Baloney...that way of thinking is nothing but baloney.

The truth is that disappointment is a part of everyday of our lives. None of us is immune from it and the sooner we face that truth and learn how to profit from our disappointments the better. Life is full of pain and all of us experience loss more than we know victory. May I suggest that there is far more benefit from failure, loss, and disappointment than in victory, ease, and comfort.

In my life I have experienced a great deal of success in a number of areas. I have known what it was to win overwhelmingly as well as scratching out a win at the last minute. I celebrate my victories and remember them accordingly.

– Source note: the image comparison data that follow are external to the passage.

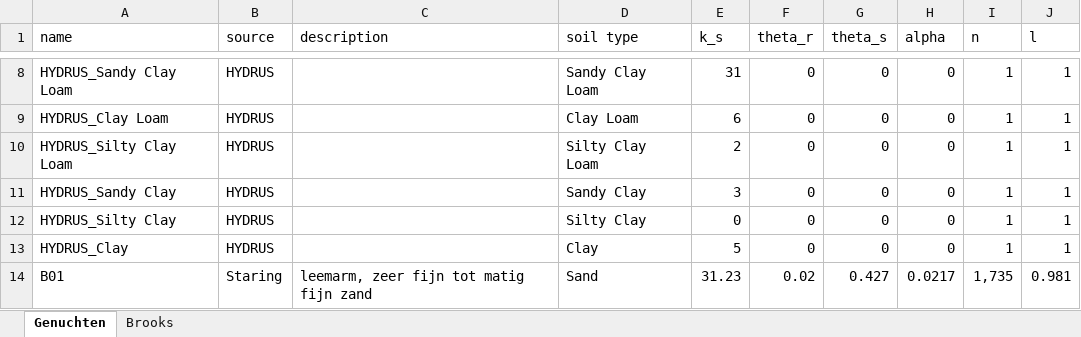
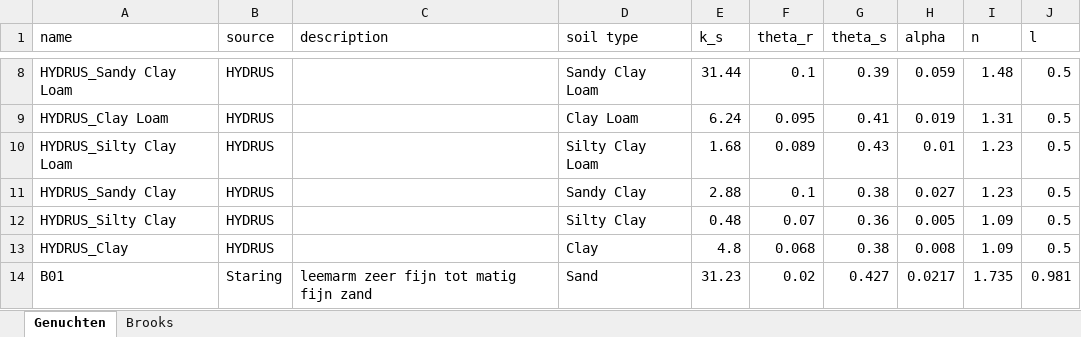
Before and after one commit to martinvonk/pedon, an Excel workbook: src/pedon/datasets/Soil_Parameters.xlsx, sheet Genuchten, drawn as a sheet; only a part is shown, gaps mark what is left out; values as stored, in another font and other column widths than the file's, no cell formats; the diff covers the shown part only; the diff names each change by its address in the sheet, - before the commit and + after, or states it on an @@ line.

```diff
--- a/src/pedon/datasets/Soil_Parameters.xlsx (sheet Genuchten)
+++ b/src/pedon/datasets/Soil_Parameters.xlsx (sheet Genuchten)
-E8 (k_s): 31
+E8 (k_s): 31.44
-F8 (theta_r): 0
+F8 (theta_r): 0.1
-G8 (theta_s): 0
+G8 (theta_s): 0.39
-H8 (alpha): 0
+H8 (alpha): 0.059
-I8 (n): 1
+I8 (n): 1.48
-J8:J13 (l): 1
+J8:J13 (l): 0.5
-E9 (k_s): 6
+E9 (k_s): 6.24
-F9 (theta_r): 0
+F9 (theta_r): 0.095
-G9 (theta_s): 0
+G9 (theta_s): 0.41
-H9 (alpha): 0
+H9 (alpha): 0.019
-I9 (n): 1
+I9 (n): 1.31
-E10 (k_s): 2
+E10 (k_s): 1.68
-F10 (theta_r): 0
+F10 (theta_r): 0.089
-G10 (theta_s): 0
+G10 (theta_s): 0.43
-H10 (alpha): 0
+H10 (alpha): 0.01
-I10:I11 (n): 1
+I10:I11 (n): 1.23
-E11 (k_s): 3
+E11 (k_s): 2.88
-F11 (theta_r): 0
+F11 (theta_r): 0.1
-G11 (theta_s): 0
+G11 (theta_s): 0.38
-H11 (alpha): 0
+H11 (alpha): 0.027
-E12 (k_s): 0
+E12 (k_s): 0.48
-F12 (theta_r): 0
+F12 (theta_r): 0.07
-G12 (theta_s): 0
+G12 (theta_s): 0.36
-H12 (alpha): 0
+H12 (alpha): 0.005
-I12:I13 (n): 1
+I12:I13 (n): 1.09
-E13 (k_s): 5
+E13 (k_s): 4.8
-F13 (theta_r): 0
+F13 (theta_r): 0.068
-G13 (theta_s): 0
+G13 (theta_s): 0.38
-H13 (alpha): 0
+H13 (alpha): 0.008
-C14 (description): leemarm, zeer fijn tot matig fijn zand
+C14 (description): leemarm zeer fijn tot matig fijn zand
-I14 (n): 1,735
+I14 (n): 1.735
```
Also changed, not shown: 159 edited cells elsewhere in this sheet, sheet Brooks, cell formats, 2 other files.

Yet none of my victories gave me the knowledge or the understanding to become better equipped at handling life. Winning is a temporary high that does little to mold us in the way of genuine success. I have often told my kids in their lives that they will be remembered more for their reaction to disappointment than for their success. I believe that we have overvalued winning. Success is more dependent on character and discipline than on winning.

So how do we handle disappointment? I cannot speak with great authority because I still struggle with it myself. I want to win every time I step on the playing field or power up the video game with my kids. I still get upset when the backgammon app on my phone beats me at a game, much less a match. That is perhaps the first step, realizing that dealing with disappointment is a process, and it's a step that must be repeated over and over again. What I mean by that is that we come to see our disappointments in the overall arc of our lives. We tend to live in the moment and fail to see that life is not individual experiences but the sum total of all that we are and experience. Life itself is a process, a progression that will not be completed in this lifetime. As Christians we need to understand that we are being made into the image of Christ and that process takes time. In fact, it takes a lifetime.

Secondly, we need to get over ourselves. Most of us have a grossly overrated opinion of ourselves. We believe that God cannot get along without us, that the world hinges on our very presence. Hubris (pride) is a powerful motivator and an equally powerful force that directs our reactions to situations. I don't mean to burst your bubble, but God can and will do just fine without you (and me). God blesses us by allowing us to be a part of His work. He doesn't need us, regardless of what we think. Pride is a dangerous attitude when it comes to dealing with others and handling our disappointments.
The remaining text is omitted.